### Task requirements:
Every single entry that follows is to be retyped exactly.
-.-.-
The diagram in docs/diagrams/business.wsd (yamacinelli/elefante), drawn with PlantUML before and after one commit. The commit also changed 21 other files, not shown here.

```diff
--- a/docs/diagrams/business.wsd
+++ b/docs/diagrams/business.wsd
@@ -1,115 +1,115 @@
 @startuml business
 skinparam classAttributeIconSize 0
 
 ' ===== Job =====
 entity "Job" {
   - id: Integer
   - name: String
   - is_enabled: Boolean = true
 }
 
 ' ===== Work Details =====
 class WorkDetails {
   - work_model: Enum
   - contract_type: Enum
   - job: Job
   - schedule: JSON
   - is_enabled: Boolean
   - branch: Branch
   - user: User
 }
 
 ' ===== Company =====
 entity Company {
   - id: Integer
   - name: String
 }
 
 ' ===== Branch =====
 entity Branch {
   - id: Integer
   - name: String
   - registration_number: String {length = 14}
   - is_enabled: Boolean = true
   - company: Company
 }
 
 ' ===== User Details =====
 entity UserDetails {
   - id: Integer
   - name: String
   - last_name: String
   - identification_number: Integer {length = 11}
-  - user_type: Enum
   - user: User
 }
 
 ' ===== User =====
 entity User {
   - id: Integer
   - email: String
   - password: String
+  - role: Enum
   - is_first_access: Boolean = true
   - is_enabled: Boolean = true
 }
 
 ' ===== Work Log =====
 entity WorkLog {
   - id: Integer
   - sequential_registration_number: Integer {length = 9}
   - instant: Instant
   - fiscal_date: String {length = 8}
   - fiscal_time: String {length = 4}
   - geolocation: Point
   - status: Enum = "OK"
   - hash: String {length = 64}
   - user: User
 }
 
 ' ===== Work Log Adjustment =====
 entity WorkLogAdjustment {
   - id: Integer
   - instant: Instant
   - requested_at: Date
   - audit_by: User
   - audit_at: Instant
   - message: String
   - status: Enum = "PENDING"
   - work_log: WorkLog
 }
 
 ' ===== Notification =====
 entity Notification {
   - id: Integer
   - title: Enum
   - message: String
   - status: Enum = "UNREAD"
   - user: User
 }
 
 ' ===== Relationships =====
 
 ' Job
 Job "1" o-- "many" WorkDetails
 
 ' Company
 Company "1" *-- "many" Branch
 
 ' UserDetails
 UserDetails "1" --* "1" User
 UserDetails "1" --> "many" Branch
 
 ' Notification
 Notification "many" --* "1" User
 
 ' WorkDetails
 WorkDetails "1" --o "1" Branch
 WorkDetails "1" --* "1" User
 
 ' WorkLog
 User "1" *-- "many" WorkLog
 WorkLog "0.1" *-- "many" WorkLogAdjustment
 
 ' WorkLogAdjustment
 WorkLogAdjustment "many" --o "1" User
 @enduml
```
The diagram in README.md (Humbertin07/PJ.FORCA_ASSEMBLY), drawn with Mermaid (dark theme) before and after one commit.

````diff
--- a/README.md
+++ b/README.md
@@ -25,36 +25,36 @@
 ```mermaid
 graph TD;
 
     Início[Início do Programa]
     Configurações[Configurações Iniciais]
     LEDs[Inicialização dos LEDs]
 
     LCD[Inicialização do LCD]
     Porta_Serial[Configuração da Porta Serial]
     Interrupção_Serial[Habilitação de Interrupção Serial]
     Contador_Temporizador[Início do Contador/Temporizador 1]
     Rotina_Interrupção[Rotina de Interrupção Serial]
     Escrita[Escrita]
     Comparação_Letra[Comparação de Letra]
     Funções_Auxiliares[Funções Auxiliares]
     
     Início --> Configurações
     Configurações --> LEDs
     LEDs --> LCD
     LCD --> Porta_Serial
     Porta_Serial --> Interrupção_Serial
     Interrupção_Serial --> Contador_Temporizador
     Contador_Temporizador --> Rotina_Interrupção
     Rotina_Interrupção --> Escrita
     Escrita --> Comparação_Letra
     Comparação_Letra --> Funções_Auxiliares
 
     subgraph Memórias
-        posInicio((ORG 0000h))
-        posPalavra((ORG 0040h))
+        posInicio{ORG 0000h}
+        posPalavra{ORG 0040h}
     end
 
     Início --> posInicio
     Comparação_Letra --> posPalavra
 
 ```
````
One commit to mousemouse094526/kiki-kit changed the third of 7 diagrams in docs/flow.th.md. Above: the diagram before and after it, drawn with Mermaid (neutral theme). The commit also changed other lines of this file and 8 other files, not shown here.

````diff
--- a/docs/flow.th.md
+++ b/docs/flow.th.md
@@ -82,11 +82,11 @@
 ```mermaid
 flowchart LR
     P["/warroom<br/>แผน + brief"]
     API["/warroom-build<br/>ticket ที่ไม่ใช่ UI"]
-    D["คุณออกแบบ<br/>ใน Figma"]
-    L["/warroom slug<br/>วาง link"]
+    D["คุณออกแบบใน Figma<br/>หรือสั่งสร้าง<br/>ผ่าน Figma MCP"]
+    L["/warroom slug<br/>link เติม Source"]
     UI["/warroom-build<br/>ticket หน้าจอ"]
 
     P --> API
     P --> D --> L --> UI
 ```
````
-.-.-
### Answer box:
The diagram in docs/diagrams/business.wsd (yamacinelli/elefante), drawn with PlantUML before and after one commit. The commit also changed 21 other files, not shown here.

```diff
--- a/docs/diagrams/business.wsd
+++ b/docs/diagrams/business.wsd
@@ -1,115 +1,115 @@
 @startuml business
 skinparam classAttributeIconSize 0
 
 ' ===== Job =====
 entity "Job" {
   - id: Integer
   - name: String
   - is_enabled: Boolean = true
 }
 
 ' ===== Work Details =====
 class WorkDetails {
   - work_model: Enum
   - contract_type: Enum
   - job: Job
   - schedule: JSON
   - is_enabled: Boolean
   - branch: Branch
   - user: User
 }
 
 ' ===== Company =====
 entity Company {
   - id: Integer
   - name: String
 }
 
 ' ===== Branch =====
 entity Branch {
   - id: Integer
   - name: String
   - registration_number: String {length = 14}
   - is_enabled: Boolean = true
   - company: Company
 }
 
 ' ===== User Details =====
 entity UserDetails {
   - id: Integer
   - name: String
   - last_name: String
   - identification_number: Integer {length = 11}
-  - user_type: Enum
   - user: User
 }
 
 ' ===== User =====
 entity User {
   - id: Integer
   - email: String
   - password: String
+  - role: Enum
   - is_first_access: Boolean = true
   - is_enabled: Boolean = true
 }
 
 ' ===== Work Log =====
 entity WorkLog {
   - id: Integer
   - sequential_registration_number: Integer {length = 9}
   - instant: Instant
   - fiscal_date: String {length = 8}
   - fiscal_time: String {length = 4}
   - geolocation: Point
   - status: Enum = "OK"
   - hash: String {length = 64}
   - user: User
 }
 
 ' ===== Work Log Adjustment =====
 entity WorkLogAdjustment {
   - id: Integer
   - instant: Instant
   - requested_at: Date
   - audit_by: User
   - audit_at: Instant
   - message: String
   - status: Enum = "PENDING"
   - work_log: WorkLog
 }
 
 ' ===== Notification =====
 entity Notification {
   - id: Integer
   - title: Enum
   - message: String
   - status: Enum = "UNREAD"
   - user: User
 }
 
 ' ===== Relationships =====
 
 ' Job
 Job "1" o-- "many" WorkDetails
 
 ' Company
 Company "1" *-- "many" Branch
 
 ' UserDetails
 UserDetails "1" --* "1" User
 UserDetails "1" --> "many" Branch
 
 ' Notification
 Notification "many" --* "1" User
 
 ' WorkDetails
 WorkDetails "1" --o "1" Branch
 WorkDetails "1" --* "1" User
 
 ' WorkLog
 User "1" *-- "many" WorkLog
 WorkLog "0.1" *-- "many" WorkLogAdjustment
 
 ' WorkLogAdjustment
 WorkLogAdjustment "many" --o "1" User
 @enduml
```
The diagram in README.md (Humbertin07/PJ.FORCA_ASSEMBLY), drawn with Mermaid (dark theme) before and after one commit.

````diff
--- a/README.md
+++ b/README.md
@@ -25,36 +25,36 @@
 ```mermaid
 graph TD;
 
     Início[Início do Programa]
     Configurações[Configurações Iniciais]
     LEDs[Inicialização dos LEDs]
 
     LCD[Inicialização do LCD]
     Porta_Serial[Configuração da Porta Serial]
     Interrupção_Serial[Habilitação de Interrupção Serial]
     Contador_Temporizador[Início do Contador/Temporizador 1]
     Rotina_Interrupção[Rotina de Interrupção Serial]
     Escrita[Escrita]
     Comparação_Letra[Comparação de Letra]
     Funções_Auxiliares[Funções Auxiliares]
     
     Início --> Configurações
     Configurações --> LEDs
     LEDs --> LCD
     LCD --> Porta_Serial
     Porta_Serial --> Interrupção_Serial
     Interrupção_Serial --> Contador_Temporizador
     Contador_Temporizador --> Rotina_Interrupção
     Rotina_Interrupção --> Escrita
     Escrita --> Comparação_Letra
     Comparação_Letra --> Funções_Auxiliares
 
     subgraph Memórias
-        posInicio((ORG 0000h))
-        posPalavra((ORG 0040h))
+        posInicio{ORG 0000h}
+        posPalavra{ORG 0040h}
     end
 
     Início --> posInicio
     Comparação_Letra --> posPalavra
 
 ```
````
One commit to mousemouse094526/kiki-kit changed the third of 7 diagrams in docs/flow.th.md. Above: the diagram before and after it, drawn with Mermaid (neutral theme). The commit also changed other lines of this file and 8 other files, not shown here.

````diff
--- a/docs/flow.th.md
+++ b/docs/flow.th.md
@@ -82,11 +82,11 @@
 ```mermaid
 flowchart LR
     P["/warroom<br/>แผน + brief"]
     API["/warroom-build<br/>ticket ที่ไม่ใช่ UI"]
-    D["คุณออกแบบ<br/>ใน Figma"]
-    L["/warroom slug<br/>วาง link"]
+    D["คุณออกแบบใน Figma<br/>หรือสั่งสร้าง<br/>ผ่าน Figma MCP"]
+    L["/warroom slug<br/>link เติม Source"]
     UI["/warroom-build<br/>ticket หน้าจอ"]
 
     P --> API
     P --> D --> L --> UI
 ```
````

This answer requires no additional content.